“It’s assuming that there’s only one way of thinking and doing things,” McMurtry says. “But we all have neurocognitive strengths and weaknesses, and there are ways to work around these things.”
In an ideal world, McMurtry says, the industry would look very different.
Importantly, focusing on improving access and inclusion for neurodiverse athletes should be considered as one part of wider efforts to improve inclusion for all groups, across the board.
“In general, there would be more opportunities for people to participate from diverse backgrounds,” McMurtry says.
Other ways of making the industry more inclusive could mean paying attention to universal design, which makes any environment easier to process and more accessible to those who access it. Ensuring that coaches are properly trained and aware is also key.
“It’s about embedding universal design in your comms, your training centres, everything, and making sure coaches are really educated on neurodiversity,” says McMurtry.
A neuroinclusive sports industry is also an opportunity for creativity.
“We could even expand our repertoire – we can create new and more inclusive sports,” McMurtry says. “Why not think outside the box, and think what might be more autistic-friendly, or more ADHD-friendly?”
Critically, taking an approach that understands and supports neuroinclusivity will lay the groundwork for a more inclusive sport for everyone.
“There’s a saying I really like — ‘A rising tide lifts all boats’,” McMurtry says. “Raising the bar on how we treat people and facilitate each other is only going to help everyone.”
To help the industry move from where it is today to a more neuroinclusive future, Neurodiverse Sport focuses on awareness raising, campaigning, and education.
The team provides workshops for sports organisations on neurodiversity and neuroinclusion, and consults with individuals, teams and businesses on neuroinclusion and performance.
McMurtry hopes that this work to raise awareness will change the landscape for other neurodiverse athletes.
“I hope these things together will reduce the likelihood that someone will go through what I went through,” she says.
Recent projects include a pilot programme with the UK Sports Institute, running workshops with different Olympic teams to raise awareness of neurodiversity.
Neurodiverse Sport also collaborates with universities and researchers to expand the understanding of neurodiversity in sport.

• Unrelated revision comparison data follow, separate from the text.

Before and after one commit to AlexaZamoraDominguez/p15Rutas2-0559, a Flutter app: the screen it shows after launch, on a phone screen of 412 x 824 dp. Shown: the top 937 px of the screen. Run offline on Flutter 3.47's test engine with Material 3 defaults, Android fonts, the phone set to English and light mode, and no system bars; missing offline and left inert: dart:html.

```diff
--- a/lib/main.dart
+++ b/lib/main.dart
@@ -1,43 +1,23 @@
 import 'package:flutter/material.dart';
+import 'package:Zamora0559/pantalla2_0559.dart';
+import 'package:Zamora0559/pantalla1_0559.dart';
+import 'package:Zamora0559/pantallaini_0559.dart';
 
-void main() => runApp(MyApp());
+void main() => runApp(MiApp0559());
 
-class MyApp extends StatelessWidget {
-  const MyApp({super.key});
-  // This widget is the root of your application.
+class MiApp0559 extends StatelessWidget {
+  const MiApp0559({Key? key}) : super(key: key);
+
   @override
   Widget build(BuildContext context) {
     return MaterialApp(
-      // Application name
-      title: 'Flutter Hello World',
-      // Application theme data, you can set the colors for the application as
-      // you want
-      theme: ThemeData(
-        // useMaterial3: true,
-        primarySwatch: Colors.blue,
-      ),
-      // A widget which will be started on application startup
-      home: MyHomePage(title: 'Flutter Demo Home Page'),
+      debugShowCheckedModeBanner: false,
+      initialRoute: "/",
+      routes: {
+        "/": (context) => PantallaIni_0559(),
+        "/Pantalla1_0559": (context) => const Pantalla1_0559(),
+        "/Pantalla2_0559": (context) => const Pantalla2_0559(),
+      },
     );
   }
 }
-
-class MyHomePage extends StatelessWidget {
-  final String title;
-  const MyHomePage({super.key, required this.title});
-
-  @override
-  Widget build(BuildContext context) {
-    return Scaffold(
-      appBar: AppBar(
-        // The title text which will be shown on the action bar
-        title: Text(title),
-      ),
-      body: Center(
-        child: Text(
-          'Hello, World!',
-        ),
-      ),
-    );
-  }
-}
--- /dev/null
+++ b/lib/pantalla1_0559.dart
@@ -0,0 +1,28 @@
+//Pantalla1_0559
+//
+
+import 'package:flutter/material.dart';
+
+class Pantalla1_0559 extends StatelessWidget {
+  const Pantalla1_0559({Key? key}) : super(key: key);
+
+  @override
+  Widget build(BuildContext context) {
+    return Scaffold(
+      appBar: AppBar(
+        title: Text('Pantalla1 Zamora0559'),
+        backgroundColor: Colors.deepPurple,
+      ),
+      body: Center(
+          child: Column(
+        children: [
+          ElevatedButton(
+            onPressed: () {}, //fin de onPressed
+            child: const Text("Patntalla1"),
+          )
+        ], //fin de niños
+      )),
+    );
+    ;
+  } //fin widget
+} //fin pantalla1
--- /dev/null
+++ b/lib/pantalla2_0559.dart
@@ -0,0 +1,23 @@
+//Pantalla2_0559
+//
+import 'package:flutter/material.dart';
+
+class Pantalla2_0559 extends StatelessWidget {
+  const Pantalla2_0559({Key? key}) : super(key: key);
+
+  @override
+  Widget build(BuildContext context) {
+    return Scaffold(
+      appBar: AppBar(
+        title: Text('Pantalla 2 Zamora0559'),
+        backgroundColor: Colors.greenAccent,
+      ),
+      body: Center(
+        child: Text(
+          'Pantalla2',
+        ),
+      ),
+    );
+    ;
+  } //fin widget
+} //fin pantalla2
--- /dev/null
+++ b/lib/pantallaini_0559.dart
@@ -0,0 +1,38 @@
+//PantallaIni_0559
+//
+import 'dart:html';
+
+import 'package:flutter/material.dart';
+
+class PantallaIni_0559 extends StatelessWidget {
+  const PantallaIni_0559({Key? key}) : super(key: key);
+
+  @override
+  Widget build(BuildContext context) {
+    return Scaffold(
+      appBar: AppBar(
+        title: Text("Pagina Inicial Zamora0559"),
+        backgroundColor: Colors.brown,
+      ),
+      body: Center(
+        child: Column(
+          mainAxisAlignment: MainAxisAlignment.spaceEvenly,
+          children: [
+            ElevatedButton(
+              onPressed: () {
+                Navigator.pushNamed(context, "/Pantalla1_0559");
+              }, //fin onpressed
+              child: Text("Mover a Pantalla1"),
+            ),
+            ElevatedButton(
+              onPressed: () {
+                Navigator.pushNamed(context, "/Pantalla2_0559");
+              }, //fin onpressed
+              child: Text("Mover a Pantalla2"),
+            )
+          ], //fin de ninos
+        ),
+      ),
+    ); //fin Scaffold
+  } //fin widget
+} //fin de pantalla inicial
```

The team has worked with organisations including the University of Reading’s Autism Research Centre, and have supported individual researchers on projects focusing on the stressors faced by neurodivergent athletes and the lived experiences of neurodiverse athletes in high-performance sport.
In November last year, McMurtry received the Innovation Award at UK Sport’s PLx Awards, which recognised the ‘significant impact’ of Neurodiverse Sport’s work.
Plans for the future
While there is still a long way to go, McMurtry says that the conversation around neurodiversity is changing.
Making neuroinclusion a reality means putting into practice diversity, equity & inclusion (DE&I) policies, many of which have been developed in recent years.
“I think there’s been a lot of ‘diversity-washing’ – saying something and then not doing anything,” McMurtry says. “The DE&I policies over the past 10 years have definitely paved the way, they’ve put the structures in place, and now it’s time to light the fire.”
In future, the small team at Neurodiverse Sport hope to be able to broaden their impact and work on more initiatives and campaigns.
McMurtry is optimistic about the potential of sport to make a difference.
“Sport is a universal language,” McMurtry says. “The message you put out through sport is incredibly powerful, so I’m excited to see what that looks like.”
Most importantly, neuroinclusion is a crucial element of sustainability.
“It’s about doing the right thing and not just living for yourself and this moment,” McMurtry says. “It’s about thinking about who comes after you, what kind of life they’re going to be able to live, and how what you’re doing impacts that.”